╔══

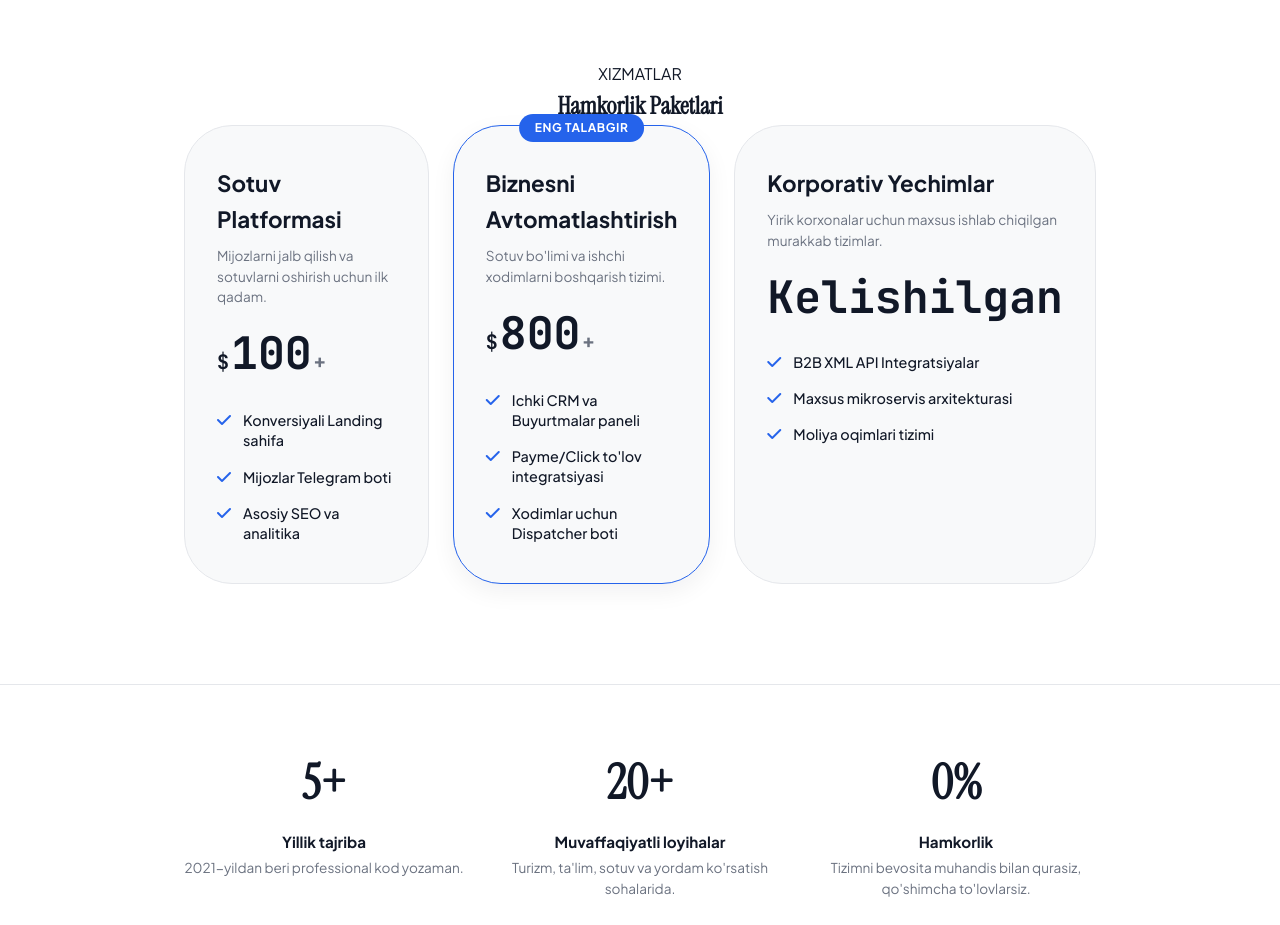
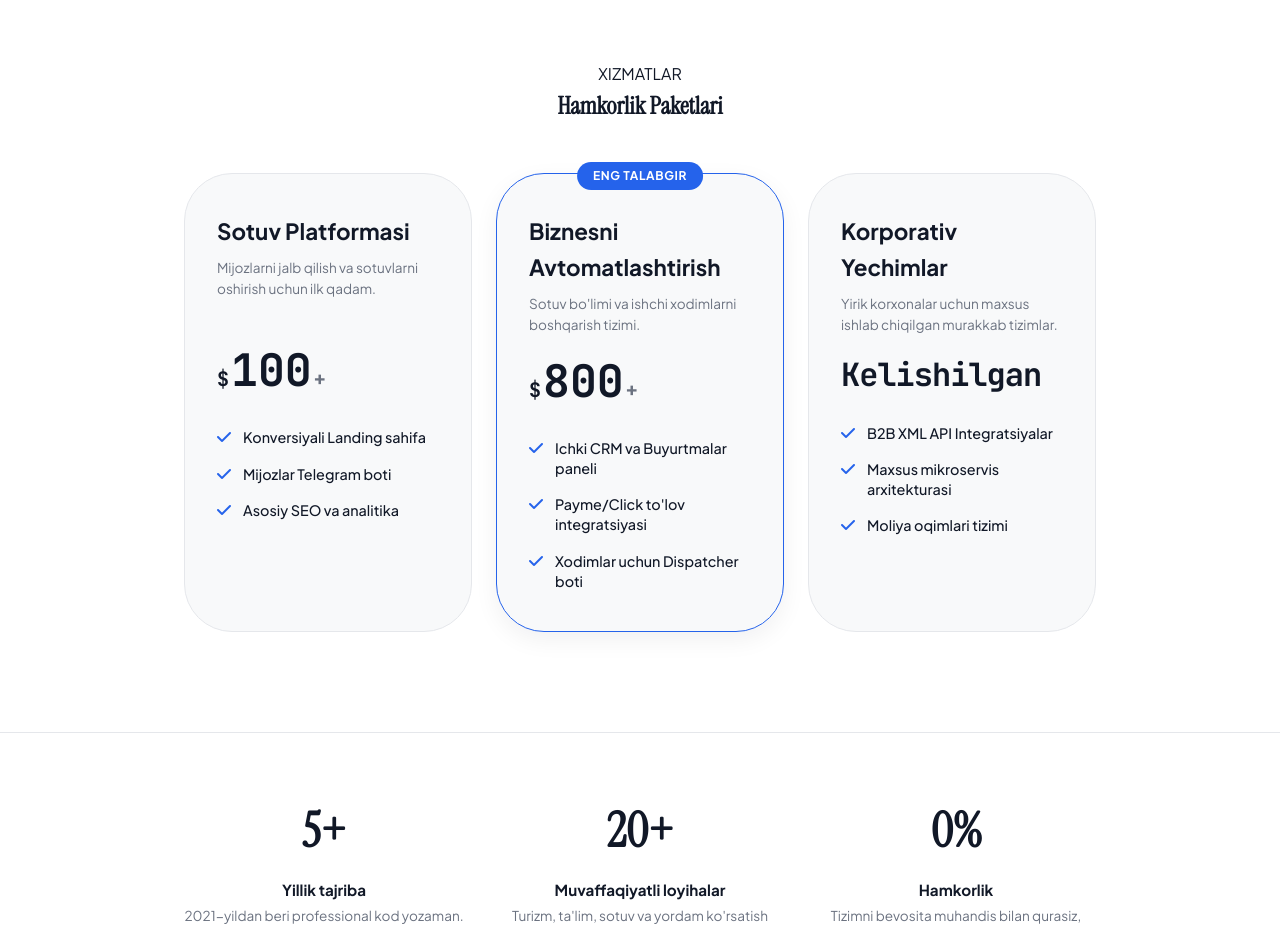
Before and after one commit to tursunbaevbexruz19/Bekhruz-portfolio, a website: page index.html in a window 1280 px wide. Shown: the part 4360-5285 px from the top of the page. Drawn offline with Linux system fonts and the light colour scheme.

Commit message:
fix: resolve pricing section typography and margin issues, correct popular badge overlap

```diff
--- a/index.html
+++ b/index.html
@@ -254,7 +254,7 @@
               <p class="font-sans" data-i18n="pkg_3_desc">Yirik korxonalar uchun maxsus ishlab chiqilgan murakkab tizimlar.</p>
             </div>
             <div class="pricing-price font-space">
-              <span class="amount" data-i18n="pkg_3_price">Kelishilgan</span>
+              <span class="amount text-amount" data-i18n="pkg_3_price">Kelishilgan</span>
             </div>
             <ul class="pricing-features font-sans">
               <li><i class="fa-solid fa-check"></i> <span data-i18n="pkg_3_f1">B2B XML API Integratsiyalar</span></li>
--- a/style.css
+++ b/style.css
@@ -1021,6 +1021,7 @@ body::before {
 }
 
 .pricing-grid {
+  margin-top: 48px;
   display: grid;
   grid-template-columns: repeat(3, 1fr);
   gap: 24px;
@@ -1066,6 +1067,7 @@ body::before {
 
 .pricing-header {
   margin-bottom: 24px;
+  min-height: 110px;
 }
 
 .pricing-header h3 {
@@ -1101,6 +1103,11 @@ body::before {
   line-height: 1;
 }
 
+
+.pricing-price .amount.text-amount {
+  font-size: 2rem;
+  letter-spacing: -1px;
+}
 .pricing-price .plus {
   font-size: 1.25rem;
   color: var(--on-surface-variant);
```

╚══

Please repeat all of the data exactly, excluding images.

Written answer:
Before and after one commit to tursunbaevbexruz19/Bekhruz-portfolio, a website: page index.html in a window 1280 px wide. Shown: the part 4360-5285 px from the top of the page. Drawn offline with Linux system fonts and the light colour scheme.

Commit message:
fix: resolve pricing section typography and margin issues, correct popular badge overlap

```diff
--- a/index.html
+++ b/index.html
@@ -254,7 +254,7 @@
               <p class="font-sans" data-i18n="pkg_3_desc">Yirik korxonalar uchun maxsus ishlab chiqilgan murakkab tizimlar.</p>
             </div>
             <div class="pricing-price font-space">
-              <span class="amount" data-i18n="pkg_3_price">Kelishilgan</span>
+              <span class="amount text-amount" data-i18n="pkg_3_price">Kelishilgan</span>
             </div>
             <ul class="pricing-features font-sans">
               <li><i class="fa-solid fa-check"></i> <span data-i18n="pkg_3_f1">B2B XML API Integratsiyalar</span></li>
--- a/style.css
+++ b/style.css
@@ -1021,6 +1021,7 @@ body::before {
 }
 
 .pricing-grid {
+  margin-top: 48px;
   display: grid;
   grid-template-columns: repeat(3, 1fr);
   gap: 24px;
@@ -1066,6 +1067,7 @@ body::before {
 
 .pricing-header {
   margin-bottom: 24px;
+  min-height: 110px;
 }
 
 .pricing-header h3 {
@@ -1101,6 +1103,11 @@ body::before {
   line-height: 1;
 }
 
+
+.pricing-price .amount.text-amount {
+  font-size: 2rem;
+  letter-spacing: -1px;
+}
 .pricing-price .plus {
   font-size: 1.25rem;
   color: var(--on-surface-variant);
```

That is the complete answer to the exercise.